It is essential that educators allow time in daily routines to both teach children tasks related to self-care and time to practice the skills. Self-help skills like helping clean up toys, taking care of hygiene and learning to dress, undress, and self-feeding build a sense of independence and confidence in developing children. Read Ways to Encourage Self-Help Skills in Children.
Self-Help Routines Encourage Independence
Creating a child-friendly environment encourages independence and builds confidence. Providing items for the routine at a child’s level along with accommodations, allow them to accomplish a task independently. For example, a step stool by the sink allows children to climb up and reach the faucet.
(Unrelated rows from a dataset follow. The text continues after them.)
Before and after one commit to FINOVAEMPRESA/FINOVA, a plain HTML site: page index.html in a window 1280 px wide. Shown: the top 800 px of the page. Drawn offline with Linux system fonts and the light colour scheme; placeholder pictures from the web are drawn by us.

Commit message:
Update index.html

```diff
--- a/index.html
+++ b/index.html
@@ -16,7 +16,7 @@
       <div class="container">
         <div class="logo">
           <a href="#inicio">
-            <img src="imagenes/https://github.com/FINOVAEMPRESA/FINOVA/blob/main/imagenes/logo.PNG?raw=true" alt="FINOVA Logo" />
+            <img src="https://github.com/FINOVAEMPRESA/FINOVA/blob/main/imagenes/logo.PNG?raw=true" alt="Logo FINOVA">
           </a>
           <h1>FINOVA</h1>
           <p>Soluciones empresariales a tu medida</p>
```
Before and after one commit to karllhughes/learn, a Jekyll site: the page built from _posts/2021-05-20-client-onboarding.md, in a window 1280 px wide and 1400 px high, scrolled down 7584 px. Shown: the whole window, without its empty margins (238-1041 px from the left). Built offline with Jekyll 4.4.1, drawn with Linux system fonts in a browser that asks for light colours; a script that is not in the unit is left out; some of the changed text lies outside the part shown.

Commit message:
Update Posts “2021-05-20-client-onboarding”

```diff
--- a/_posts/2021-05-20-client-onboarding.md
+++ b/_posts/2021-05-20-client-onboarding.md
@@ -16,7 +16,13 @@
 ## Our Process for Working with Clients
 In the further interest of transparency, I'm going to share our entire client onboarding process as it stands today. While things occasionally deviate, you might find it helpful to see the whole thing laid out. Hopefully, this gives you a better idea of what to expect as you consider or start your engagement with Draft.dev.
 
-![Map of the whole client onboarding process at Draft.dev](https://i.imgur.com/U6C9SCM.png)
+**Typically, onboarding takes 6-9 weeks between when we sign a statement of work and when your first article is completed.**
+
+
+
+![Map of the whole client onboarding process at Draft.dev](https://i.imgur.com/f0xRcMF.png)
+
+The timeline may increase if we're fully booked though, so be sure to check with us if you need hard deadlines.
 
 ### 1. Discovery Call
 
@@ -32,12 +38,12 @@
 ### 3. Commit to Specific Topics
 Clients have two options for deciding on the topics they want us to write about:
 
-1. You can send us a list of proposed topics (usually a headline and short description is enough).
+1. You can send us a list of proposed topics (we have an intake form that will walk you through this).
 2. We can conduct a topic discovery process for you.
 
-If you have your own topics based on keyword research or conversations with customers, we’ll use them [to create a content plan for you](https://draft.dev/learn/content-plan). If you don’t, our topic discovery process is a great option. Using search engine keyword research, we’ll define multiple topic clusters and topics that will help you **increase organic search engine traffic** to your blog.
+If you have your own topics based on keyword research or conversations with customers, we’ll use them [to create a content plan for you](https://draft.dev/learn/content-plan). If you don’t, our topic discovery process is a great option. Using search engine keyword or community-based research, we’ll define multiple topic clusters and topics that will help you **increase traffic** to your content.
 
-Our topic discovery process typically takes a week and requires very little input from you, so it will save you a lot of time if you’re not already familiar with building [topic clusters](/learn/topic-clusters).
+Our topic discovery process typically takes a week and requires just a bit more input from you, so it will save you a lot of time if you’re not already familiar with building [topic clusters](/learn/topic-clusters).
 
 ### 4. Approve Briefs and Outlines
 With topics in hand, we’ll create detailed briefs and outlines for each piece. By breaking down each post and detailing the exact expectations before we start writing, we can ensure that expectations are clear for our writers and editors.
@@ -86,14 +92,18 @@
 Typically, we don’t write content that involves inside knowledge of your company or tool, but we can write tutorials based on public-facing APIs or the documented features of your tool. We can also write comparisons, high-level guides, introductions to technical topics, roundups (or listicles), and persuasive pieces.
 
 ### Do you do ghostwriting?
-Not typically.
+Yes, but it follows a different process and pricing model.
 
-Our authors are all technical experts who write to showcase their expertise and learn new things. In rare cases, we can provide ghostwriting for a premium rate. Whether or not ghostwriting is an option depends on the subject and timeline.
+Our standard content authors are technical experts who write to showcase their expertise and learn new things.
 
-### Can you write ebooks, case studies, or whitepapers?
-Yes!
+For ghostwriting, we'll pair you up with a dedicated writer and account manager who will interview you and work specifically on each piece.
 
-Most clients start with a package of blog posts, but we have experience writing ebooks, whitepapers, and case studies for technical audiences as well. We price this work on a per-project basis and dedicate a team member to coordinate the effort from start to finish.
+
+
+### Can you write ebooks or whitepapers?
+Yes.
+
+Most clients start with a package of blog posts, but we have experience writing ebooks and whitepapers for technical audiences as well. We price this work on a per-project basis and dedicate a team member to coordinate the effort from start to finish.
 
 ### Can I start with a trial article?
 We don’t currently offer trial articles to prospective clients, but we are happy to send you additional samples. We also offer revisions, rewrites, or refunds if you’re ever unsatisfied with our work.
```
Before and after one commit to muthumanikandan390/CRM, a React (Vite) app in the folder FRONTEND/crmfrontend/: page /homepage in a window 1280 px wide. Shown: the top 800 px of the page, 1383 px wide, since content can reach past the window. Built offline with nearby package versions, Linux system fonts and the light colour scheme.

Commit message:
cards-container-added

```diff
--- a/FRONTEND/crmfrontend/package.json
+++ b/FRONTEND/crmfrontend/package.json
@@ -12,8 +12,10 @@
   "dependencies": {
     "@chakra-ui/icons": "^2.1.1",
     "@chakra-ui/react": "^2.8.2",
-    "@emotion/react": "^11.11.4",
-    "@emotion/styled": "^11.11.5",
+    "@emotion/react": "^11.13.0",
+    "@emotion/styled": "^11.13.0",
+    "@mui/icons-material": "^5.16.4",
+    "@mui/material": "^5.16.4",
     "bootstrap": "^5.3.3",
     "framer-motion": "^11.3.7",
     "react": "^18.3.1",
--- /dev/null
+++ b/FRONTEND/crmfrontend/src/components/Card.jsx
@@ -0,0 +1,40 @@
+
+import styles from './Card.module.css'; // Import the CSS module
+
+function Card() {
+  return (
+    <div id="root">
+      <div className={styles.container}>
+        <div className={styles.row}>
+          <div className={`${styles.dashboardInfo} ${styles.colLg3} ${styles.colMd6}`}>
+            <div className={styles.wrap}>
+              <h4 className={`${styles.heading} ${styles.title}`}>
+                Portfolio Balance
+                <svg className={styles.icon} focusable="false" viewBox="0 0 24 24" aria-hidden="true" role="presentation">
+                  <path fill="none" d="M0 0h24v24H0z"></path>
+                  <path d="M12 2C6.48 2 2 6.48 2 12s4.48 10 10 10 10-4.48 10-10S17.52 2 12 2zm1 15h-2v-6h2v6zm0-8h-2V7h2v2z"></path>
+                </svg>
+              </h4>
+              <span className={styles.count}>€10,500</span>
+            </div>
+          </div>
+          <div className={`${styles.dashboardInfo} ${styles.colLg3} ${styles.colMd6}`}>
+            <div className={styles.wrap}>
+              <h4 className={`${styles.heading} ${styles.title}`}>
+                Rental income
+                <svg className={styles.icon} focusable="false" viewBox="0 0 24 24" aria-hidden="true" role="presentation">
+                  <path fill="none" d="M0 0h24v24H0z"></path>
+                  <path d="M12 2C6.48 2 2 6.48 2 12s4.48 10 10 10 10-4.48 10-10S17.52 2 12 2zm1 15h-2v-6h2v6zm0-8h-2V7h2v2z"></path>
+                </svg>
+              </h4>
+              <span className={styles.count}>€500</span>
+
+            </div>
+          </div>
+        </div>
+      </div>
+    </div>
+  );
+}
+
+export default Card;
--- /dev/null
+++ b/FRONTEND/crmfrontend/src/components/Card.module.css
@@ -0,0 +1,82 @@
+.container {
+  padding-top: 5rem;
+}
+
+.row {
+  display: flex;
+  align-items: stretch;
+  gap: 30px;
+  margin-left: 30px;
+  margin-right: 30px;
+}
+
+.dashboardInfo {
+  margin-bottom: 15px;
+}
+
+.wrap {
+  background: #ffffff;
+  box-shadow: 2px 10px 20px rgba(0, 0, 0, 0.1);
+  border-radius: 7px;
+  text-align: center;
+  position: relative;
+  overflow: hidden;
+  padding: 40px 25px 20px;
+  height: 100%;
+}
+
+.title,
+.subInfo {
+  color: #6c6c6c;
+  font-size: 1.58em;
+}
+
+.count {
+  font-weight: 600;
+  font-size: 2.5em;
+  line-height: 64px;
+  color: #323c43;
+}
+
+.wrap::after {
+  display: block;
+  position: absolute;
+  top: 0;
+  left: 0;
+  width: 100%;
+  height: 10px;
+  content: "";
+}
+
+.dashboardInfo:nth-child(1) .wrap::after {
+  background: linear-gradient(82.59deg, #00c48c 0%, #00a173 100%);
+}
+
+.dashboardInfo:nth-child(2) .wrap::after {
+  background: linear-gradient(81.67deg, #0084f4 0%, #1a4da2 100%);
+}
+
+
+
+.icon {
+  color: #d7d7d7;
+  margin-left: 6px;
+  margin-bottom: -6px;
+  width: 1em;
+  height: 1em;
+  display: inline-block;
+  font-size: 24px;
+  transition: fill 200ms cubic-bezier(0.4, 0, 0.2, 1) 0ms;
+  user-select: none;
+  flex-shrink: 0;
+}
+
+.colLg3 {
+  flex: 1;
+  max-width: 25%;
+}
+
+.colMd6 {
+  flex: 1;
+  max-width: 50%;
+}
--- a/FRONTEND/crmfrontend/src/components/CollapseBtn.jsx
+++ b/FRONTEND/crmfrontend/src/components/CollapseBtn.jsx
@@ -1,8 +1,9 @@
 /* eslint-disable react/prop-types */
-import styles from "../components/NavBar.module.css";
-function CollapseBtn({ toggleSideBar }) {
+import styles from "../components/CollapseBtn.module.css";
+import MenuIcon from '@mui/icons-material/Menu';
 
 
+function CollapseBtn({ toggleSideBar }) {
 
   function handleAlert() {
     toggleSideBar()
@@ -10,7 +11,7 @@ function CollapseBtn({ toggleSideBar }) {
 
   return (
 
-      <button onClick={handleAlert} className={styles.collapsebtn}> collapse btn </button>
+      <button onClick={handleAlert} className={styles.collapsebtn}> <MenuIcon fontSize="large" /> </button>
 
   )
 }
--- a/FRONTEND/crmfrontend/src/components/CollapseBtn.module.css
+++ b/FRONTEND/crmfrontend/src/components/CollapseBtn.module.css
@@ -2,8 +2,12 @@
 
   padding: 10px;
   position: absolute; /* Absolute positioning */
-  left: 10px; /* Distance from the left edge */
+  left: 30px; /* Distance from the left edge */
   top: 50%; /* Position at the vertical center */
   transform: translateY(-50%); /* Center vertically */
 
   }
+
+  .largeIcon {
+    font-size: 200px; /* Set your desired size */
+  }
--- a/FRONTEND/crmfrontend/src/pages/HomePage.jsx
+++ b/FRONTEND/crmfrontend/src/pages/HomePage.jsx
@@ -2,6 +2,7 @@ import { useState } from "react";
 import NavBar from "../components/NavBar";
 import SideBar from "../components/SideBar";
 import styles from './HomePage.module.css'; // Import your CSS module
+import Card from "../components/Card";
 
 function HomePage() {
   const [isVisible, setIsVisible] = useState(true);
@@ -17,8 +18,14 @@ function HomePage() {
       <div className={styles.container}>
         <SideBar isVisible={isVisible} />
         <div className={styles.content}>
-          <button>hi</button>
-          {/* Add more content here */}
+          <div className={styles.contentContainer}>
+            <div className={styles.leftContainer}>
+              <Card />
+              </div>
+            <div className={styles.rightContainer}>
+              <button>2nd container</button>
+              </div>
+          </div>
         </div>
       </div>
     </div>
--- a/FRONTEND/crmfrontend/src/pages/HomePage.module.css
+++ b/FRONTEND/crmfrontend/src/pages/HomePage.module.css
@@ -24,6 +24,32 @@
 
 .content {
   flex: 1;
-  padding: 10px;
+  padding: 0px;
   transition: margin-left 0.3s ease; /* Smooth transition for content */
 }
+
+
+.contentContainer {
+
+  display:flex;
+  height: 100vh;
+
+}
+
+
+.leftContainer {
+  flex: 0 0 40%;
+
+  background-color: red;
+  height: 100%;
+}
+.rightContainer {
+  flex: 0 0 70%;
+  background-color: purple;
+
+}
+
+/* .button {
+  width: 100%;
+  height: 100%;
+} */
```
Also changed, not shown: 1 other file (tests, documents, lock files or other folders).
Putting out a soap pump the child can operate and towels nearby, they can wash on their own.
Self-help skills become more meaningful to children if they practice them throughout the day as part of their routines. Teach self-help skills by modeling the skills you are teaching and narrating your actions. Model the action and then the child can try. Prompt the child and then wait for the child time to process the directions, recall the steps of the task, and allow for difficulties with language and/or motor processing.
Helping and Cleaning Up
By inviting children to contribute to keeping the space organized, clean and safe, your environment will support both the health and the wellness of the children. Research has validated that when children have experiences where they contribute to their community and have opportunities for shared responsibility, they have a much better chance for success, not just in school but throughout life (Henderson & Berla, 1994). Teaching personal responsibility can start early with simple tasks like asking them to put their shoes where they belong or being a helper. Use the Little Helper job chart to teach children the importance and joy of helping with daily chores.
The health and safety of children are our priority each day. Through supervision and care, children can learn about caring for themselves. Developmentally young children do not yet have the motor coordination, reasoning skills and awareness that allow them to complete these tasks on their own but can learn throughout the daily routine as we care for them. Narrate your actions as you change a diaper or help with handwashing. Children also learn self-help skills through play, such as washing dolls or cars. Filling containers and pouring them out is engaging and helps children develop self-regulation skills.
By following a consistent daily routine, children learn the need to wash their hands after outdoor play, before eating and after art. READ: How to Teach Children About Germs
Let the child do the part they can do. If he can’t pull a shirt over his head, help with that part and then prompt him to pull it down the rest of the way. Give the child time to try and offer minimal assistance.
Allow older children to put on their shoes or coat but help with the challenging part of tying or zipping. Offer picture cards of what to do first, next and last if necessary (shoes, coat, mittens).
Provide books about getting dressed and dress-up clothing for practice. Toys that teach buttoning, tying, and zipping help children who are ready for these self-help skills time to practice in a playful way.
Many of the daily learning activities from Experience Early Learning focus on developing fine motor skills which build hand strength, eye-hand coordination and small muscle movements.
Provide a spoon for young children even if they are not able to quite use it on their own yet so they can practice holding it and bringing it to their mouths.
Encourage the child to feed herself by helping hand-over-hand as you scoop. Soon you can let go until she is scooping all by herself. Encourage your child to practice drinking from a straw and sippy cup. If using an open cup, start with small amounts of liquid. Some spills are to be expected but understanding the effort to develop these skills is important. Infants and toddlers play games that encourage pincher grasps, transferring and scooping.
Most importantly, slow down and allow time for children to go through these care routines while encouraging independence as they are able. Their daily care routines are an important part of the child’s education and development.